**To do:**
Please find the lines in the following records that hold "timelines", and copy them.

**Supplied data:**
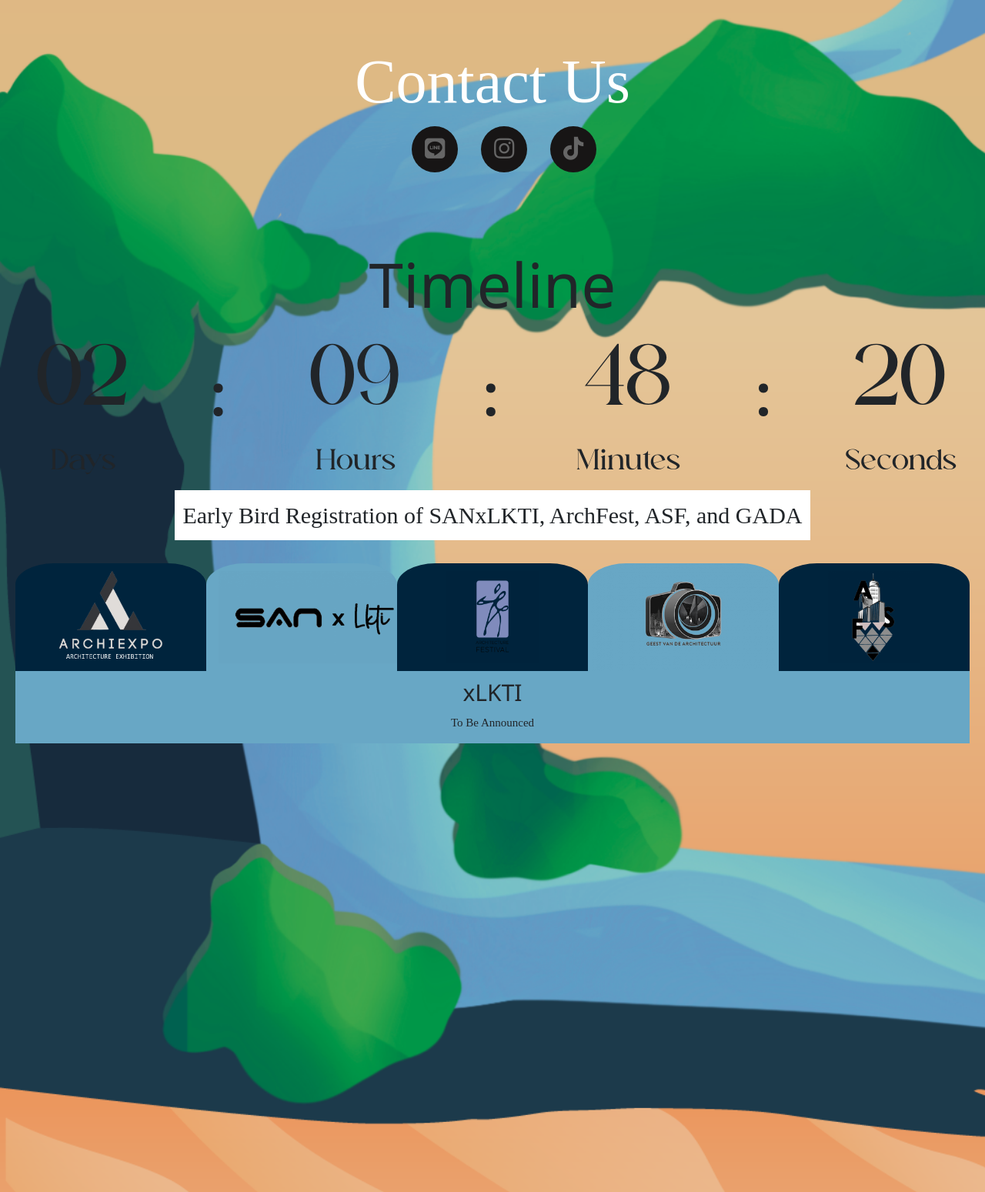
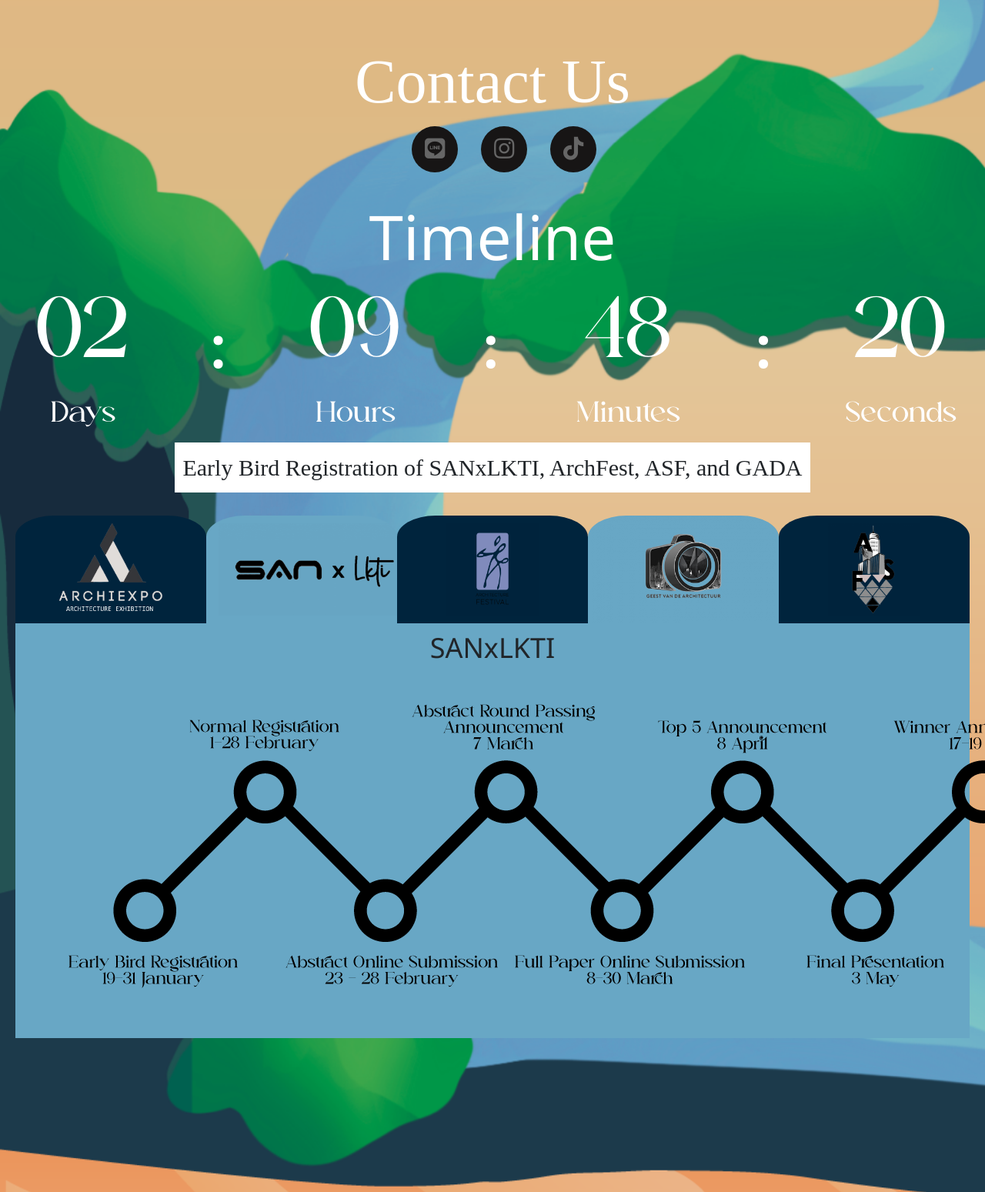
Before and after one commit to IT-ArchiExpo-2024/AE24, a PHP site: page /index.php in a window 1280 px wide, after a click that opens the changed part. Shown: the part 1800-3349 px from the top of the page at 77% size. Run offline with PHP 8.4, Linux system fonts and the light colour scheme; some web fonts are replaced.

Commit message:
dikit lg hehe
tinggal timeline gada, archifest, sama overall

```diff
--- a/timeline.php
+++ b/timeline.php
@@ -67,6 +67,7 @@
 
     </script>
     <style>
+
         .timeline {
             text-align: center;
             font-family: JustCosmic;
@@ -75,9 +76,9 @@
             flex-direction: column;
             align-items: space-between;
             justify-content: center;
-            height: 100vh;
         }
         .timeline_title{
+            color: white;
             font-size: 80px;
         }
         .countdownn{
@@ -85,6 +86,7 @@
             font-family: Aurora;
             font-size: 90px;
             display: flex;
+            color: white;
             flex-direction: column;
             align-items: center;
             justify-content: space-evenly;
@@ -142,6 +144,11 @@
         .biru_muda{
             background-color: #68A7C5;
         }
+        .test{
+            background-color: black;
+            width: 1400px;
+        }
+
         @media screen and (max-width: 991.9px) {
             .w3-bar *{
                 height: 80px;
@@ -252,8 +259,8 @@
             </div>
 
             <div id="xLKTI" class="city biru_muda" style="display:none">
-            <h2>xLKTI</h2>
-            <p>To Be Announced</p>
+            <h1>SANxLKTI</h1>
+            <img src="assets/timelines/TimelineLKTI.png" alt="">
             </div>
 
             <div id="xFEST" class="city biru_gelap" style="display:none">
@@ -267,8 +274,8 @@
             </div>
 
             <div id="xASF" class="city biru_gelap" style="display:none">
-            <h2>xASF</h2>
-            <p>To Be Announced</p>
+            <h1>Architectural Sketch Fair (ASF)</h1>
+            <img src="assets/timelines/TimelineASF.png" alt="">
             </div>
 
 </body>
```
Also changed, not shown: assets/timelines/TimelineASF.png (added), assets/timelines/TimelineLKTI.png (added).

**Response to this task:**
+            <img src="assets/timelines/TimelineLKTI.png" alt="">
+            <img src="assets/timelines/TimelineASF.png" alt="">
Also changed, not shown: assets/timelines/TimelineASF.png (added), assets/timelines/TimelineLKTI.png (added).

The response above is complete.